“Don’t you find respectable people terribly... dull?” Marlene Dietrich says huskily in the 1932 film Shanghai Express. Shadows wax and wane across her face in a darkened sleeping car, revealing curls, jewels and a knowing, arched eyebrow. It’s true that her role as the temptress Shanghai Lily benefited from the looser morals of Pre-Code Hollywood, the time before censorship began in 1934. But the atmosphere is all the more enchanting thanks to the setting: a train.

Even when high-end train travel was more common, directors still found trains to be an exciting setting for their plots. Romances could be slowly teased out; stories could develop in hidden compartments; sparks could fly across carriage tables. But are these experiences banished to the past, leaving us only dreaming of being rocked to sleep in a gilded cabin? Are these movies with train travel the closest we can get to living out our own Dietrich fantasy?

Not at all. The opulence of Shanghai Express can be experienced today aboard the Eastern & Oriental Express, A Belmond Train. Drawing inspiration from the Far East, the train travels between Bangkok, Singapore and Kuala Lumpur. Its historic carriages were designed by Nippon Sharyo in Japan then remodelled in Singapore. Decorations include Thai silks and Malaysian embroidery. Rumbling past famed landmarks and lush jungle, a journey transports you back to an era that still enchants on the big screen.

All Change

The popularity of movies set on trains helped make celebrities of its actors. Margaret Lockwood and Michael Redgrave shot to fame after playing stylish travelers in Alfred Hitchcock’s The Lady Vanishes. The pair must team up when a woman goes missing on their journey from an unknown European country to London. Darting in and out of carriages to unearth hidden clues, the pair tease, scold and flirt with one another. The British humour—dry, quick and with a touch of nonchalance —makes this one of Hitchcock’s most charming comedies. The Lady Vanishes represents the excitement of train travel: what hijinks will unfold? Will there be crime-busting, or will you meet with a handsome stranger? Such is the film’s comedic allure that Orson Welles reportedly saw it eleven times.

Though we hope no murder plots unfold aboard our Venice Simplon-Orient-Express train, it’s certainly a trip that will provide lifelong memories. As you are whisked away from your departure station and back in time, you’ll experience many of the cherished traditions of train travel.

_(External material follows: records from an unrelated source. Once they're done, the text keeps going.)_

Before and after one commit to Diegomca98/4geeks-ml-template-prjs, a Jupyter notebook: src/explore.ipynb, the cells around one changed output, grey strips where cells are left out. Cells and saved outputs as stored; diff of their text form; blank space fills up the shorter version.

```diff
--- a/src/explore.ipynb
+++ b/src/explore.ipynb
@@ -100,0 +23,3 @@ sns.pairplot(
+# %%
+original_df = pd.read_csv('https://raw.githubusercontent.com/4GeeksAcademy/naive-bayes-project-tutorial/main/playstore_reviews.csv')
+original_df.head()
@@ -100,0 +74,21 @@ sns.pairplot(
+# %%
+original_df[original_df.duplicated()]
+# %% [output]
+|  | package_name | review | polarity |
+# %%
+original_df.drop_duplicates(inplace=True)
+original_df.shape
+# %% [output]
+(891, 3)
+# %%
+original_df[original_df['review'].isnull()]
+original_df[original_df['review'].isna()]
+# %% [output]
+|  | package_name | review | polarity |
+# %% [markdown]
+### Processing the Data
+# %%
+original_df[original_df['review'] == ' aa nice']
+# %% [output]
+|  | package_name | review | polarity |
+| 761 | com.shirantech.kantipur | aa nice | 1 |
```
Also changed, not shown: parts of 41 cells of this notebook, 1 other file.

Connect with strangers; listen to the stories told by liveried stewards; marvel at stunning craftsmanship in every nook and cranny. Who will you encounter as you take your seat in historical Bar Car 3674? Will the meeting be as fateful as the one in North by Northwest, where Cary Grant meets a mysterious femme fatale aboard a sleeper train? Or will you simply marvel at the snow-capped Swiss mountains framing your route into Italy?

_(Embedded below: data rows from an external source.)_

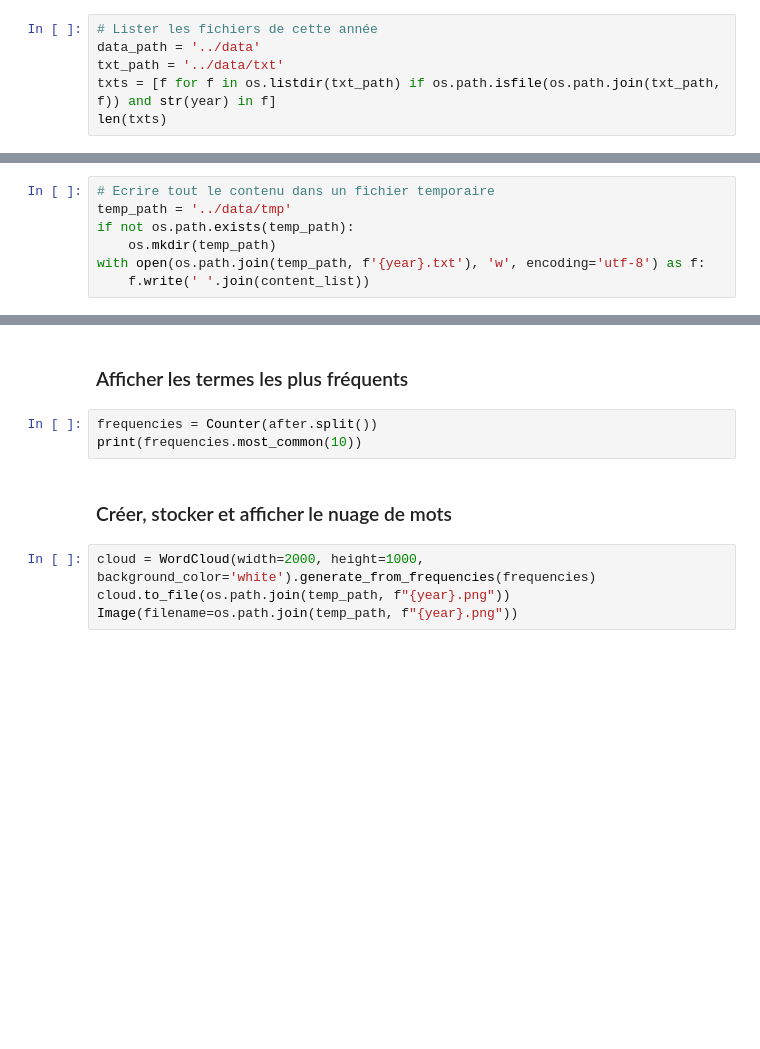
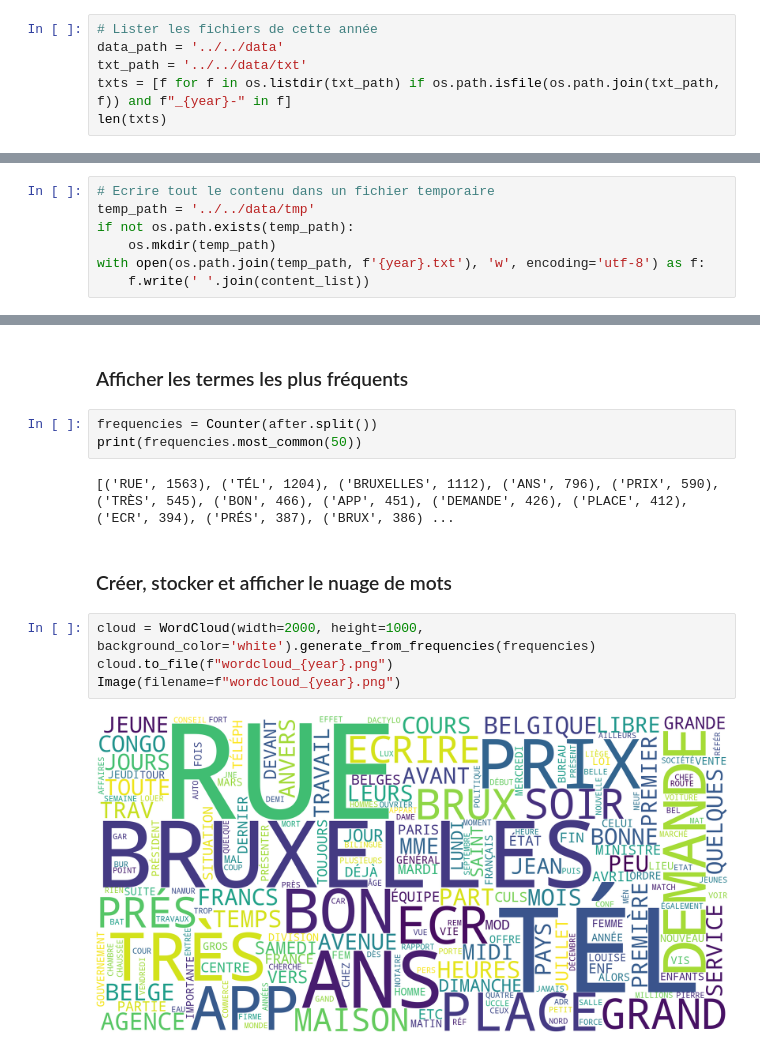
Before and after one commit to ndabarude19/tac, a Jupyter notebook: tps/tp2/s2_wordcloud.ipynb, the cells around one changed output, grey strips where cells are left out. Saved outputs shown, nothing was run; the diff lists cells and outputs as text; blank space fills up the shorter version.

```diff
--- a/tps/tp2/s2_wordcloud.ipynb
+++ b/tps/tp2/s2_wordcloud.ipynb
@@ -27,6 +31,6 @@ year = 1945
 # %%
 # Lister les fichiers de cette année
-data_path = '../data'
-txt_path = '../data/txt'
-txts = [f for f in os.listdir(txt_path) if os.path.isfile(os.path.join(txt_path, f)) and str(year) in f]
+data_path = '../../data'
+txt_path = '../../data/txt'
+txts = [f for f in os.listdir(txt_path) if os.path.isfile(os.path.join(txt_path, f)) and f"_{year}-" in f]
 len(txts)
@@ -45,6 +55,6 @@ content_list[0][0:200]
 # %%
 # Ecrire tout le contenu dans un fichier temporaire
-temp_path = '../data/tmp'
+temp_path = '../../data/tmp'
 if not os.path.exists(temp_path):
     os.mkdir(temp_path)
 with open(os.path.join(temp_path, f'{year}.txt'), 'w', encoding='utf-8') as f:
@@ -91,10 +107,14 @@ after[:500]
 ### Afficher les termes les plus fréquents
 # %%
 frequencies = Counter(after.split())
-print(frequencies.most_common(10))
+print(frequencies.most_common(50))
+# %% [output]
+[('RUE', 1563), ('TÉL', 1204), ('BRUXELLES', 1112), ('ANS', 796), ('PRIX', 590), ('TRÈS', 545), ('BON', 466), ('APP', 451), ('DEMANDE', 426), ('PLACE', 412), ('ECR', 394), ('PRÉS', 387), ('BRUX', 386) ...
 # %% [markdown]
 ### Créer, stocker et afficher le nuage de mots
 # %%
 cloud = WordCloud(width=2000, height=1000, background_color='white').generate_from_frequencies(frequencies)
-cloud.to_file(os.path.join(temp_path, f"{year}.png"))
-Image(filename=os.path.join(temp_path, f"{year}.png"))
+cloud.to_file(f"wordcloud_{year}.png")
+Image(filename=f"wordcloud_{year}.png")
+# %% [output]
+[figure, added]
```
Also changed, not shown: parts of 9 cells of this notebook, 1 other file.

Next Stop

The train in Brief Encounter, the second best British film of all time according to an expert poll, is almost a character in itself. The classic love story sees a married woman, Laura, fall in love with a handsome stranger at a railway station. She has something in her eye, he helps remove it—a classic movie meet cute. Her train journey from the peaceful English countryside into town to meet her beloved is an inner journey, too. Striking shots of Laura gazing out of her carriage window reflect both her excitement and the wistful allure of the unknown. This characterizes train travel: its unhurried approach allowing you to reflect, to take things slow, to collect your thoughts.

Aboard the British Pullman, A Belmond Train, unhurried journeys allow you to travel through England countryside just like Laura. Departing from London, experiences range from steam-hauled trips to murder mystery lunches and quintessentially British afternoon teas. The restored 1920s carriages have themselves seen action on the silver screen, such as in Agatha starring Vanessa Redgrave and Paddington 2. The train’s history is palpable, from the legacy of the statesmen who graced the carriages to the art deco furnishings. Lush pastures roll past your window, inviting you to daydream in blissful comfort.

With travelers becoming increasingly eco-conscious and indeed nostalgic, train travel is enjoying a boom in popularity. Perhaps it’s a collective yearning to experience something brand new after a year of routine and familiarity. Who could you meet aboard a luxury train? Will your new companion be a stylish socialite like Gene Tierney, who enchants the protagonist aboard a train journey in Leave Her To Heaven? Or will laughs-a-plenty be the soundtrack to your trip, like Carole Lombard’s zany adventures in Twentieth Century? The treasures of train travel are waiting to enchant, entertain and inject much-needed vitality back into your wanderlust.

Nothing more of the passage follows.